### Exercise material
● ● ● ● ● ● ●

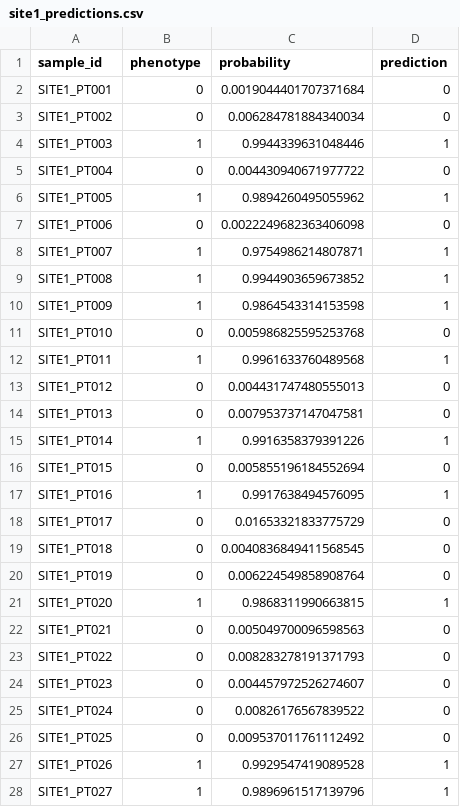
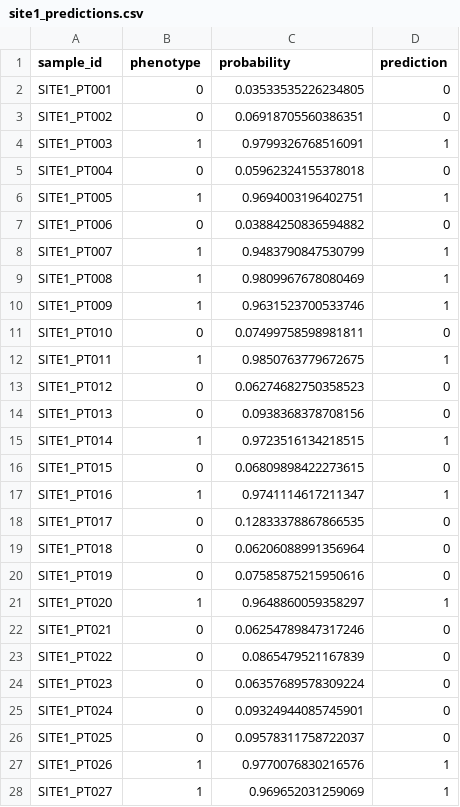
Before and after one commit to collaborativebioinformatics/ProGenome, a CSV file: federated_results/proteomics/site1_predictions.csv, drawn as a sheet; only a part is shown; the diff covers the shown part only.

```diff
--- a/federated_results/proteomics/site1_predictions.csv
+++ b/federated_results/proteomics/site1_predictions.csv
@@ -1,28 +1,28 @@
 sample_id,phenotype,probability,prediction
-SITE1_PT001,0,0.0019044401707371684,0
-SITE1_PT002,0,0.006284781884340034,0
-SITE1_PT003,1,0.9944339631048446,1
-SITE1_PT004,0,0.004430940671977722,0
-SITE1_PT005,1,0.9894260495055962,1
-SITE1_PT006,0,0.0022249682363406098,0
-SITE1_PT007,1,0.9754986214807871,1
-SITE1_PT008,1,0.9944903659673852,1
-SITE1_PT009,1,0.9864543314153598,1
-SITE1_PT010,0,0.005986825595253768,0
-SITE1_PT011,1,0.9961633760489568,1
-SITE1_PT012,0,0.004431747480555013,0
-SITE1_PT013,0,0.007953737147047581,0
-SITE1_PT014,1,0.9916358379391226,1
-SITE1_PT015,0,0.005855196184552694,0
-SITE1_PT016,1,0.9917638494576095,1
-SITE1_PT017,0,0.01653321833775729,0
-SITE1_PT018,0,0.0040836849411568545,0
-SITE1_PT019,0,0.006224549858908764,0
-SITE1_PT020,1,0.9868311990663815,1
-SITE1_PT021,0,0.005049700096598563,0
-SITE1_PT022,0,0.008283278191371793,0
-SITE1_PT023,0,0.004457972526274607,0
-SITE1_PT024,0,0.00826176567839522,0
-SITE1_PT025,0,0.009537011761112492,0
-SITE1_PT026,1,0.9929547419089528,1
-SITE1_PT027,1,0.9896961517139796,1
+SITE1_PT001,0,0.03533535226234805,0
+SITE1_PT002,0,0.06918705560386351,0
+SITE1_PT003,1,0.9799326768516091,1
+SITE1_PT004,0,0.05962324155378018,0
+SITE1_PT005,1,0.9694003196402751,1
+SITE1_PT006,0,0.03884250836594882,0
+SITE1_PT007,1,0.9483790847530799,1
+SITE1_PT008,1,0.9809967678080469,1
+SITE1_PT009,1,0.9631523700533746,1
+SITE1_PT010,0,0.07499758598981811,0
+SITE1_PT011,1,0.9850763779672675,1
+SITE1_PT012,0,0.06274682750358523,0
+SITE1_PT013,0,0.0938368378708156,0
+SITE1_PT014,1,0.9723516134218515,1
+SITE1_PT015,0,0.06809898422273615,0
+SITE1_PT016,1,0.9741114617211347,1
+SITE1_PT017,0,0.12833378867866535,0
+SITE1_PT018,0,0.06206088991356964,0
+SITE1_PT019,0,0.07585875215950616,0
+SITE1_PT020,1,0.9648860059358297,1
+SITE1_PT021,0,0.06254789847317246,0
+SITE1_PT022,0,0.0865479521167839,0
+SITE1_PT023,0,0.06357689578309224,0
+SITE1_PT024,0,0.09324944085745901,0
+SITE1_PT025,0,0.09578311758722037,0
+SITE1_PT026,1,0.9770076830216576,1
+SITE1_PT027,1,0.969652031259069,1
```
Also changed, not shown: 13 edited cells elsewhere in this file, federated_results/proteomics/site2_predictions.csv, federated_results/proteomics/site3_predictions.csv, 8 other files.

● ● ● ● ● ● ●

Using the records above, gather all lines where the string "file" is present.

### Finished task
Before and after one commit to collaborativebioinformatics/ProGenome, a CSV file: federated_results/proteomics/site1_predictions.csv, drawn as a sheet; only a part is shown; the diff covers the shown part only.
Also changed, not shown: 13 edited cells elsewhere in this file, federated_results/proteomics/site2_predictions.csv, federated_results/proteomics/site3_predictions.csv, 8 other files.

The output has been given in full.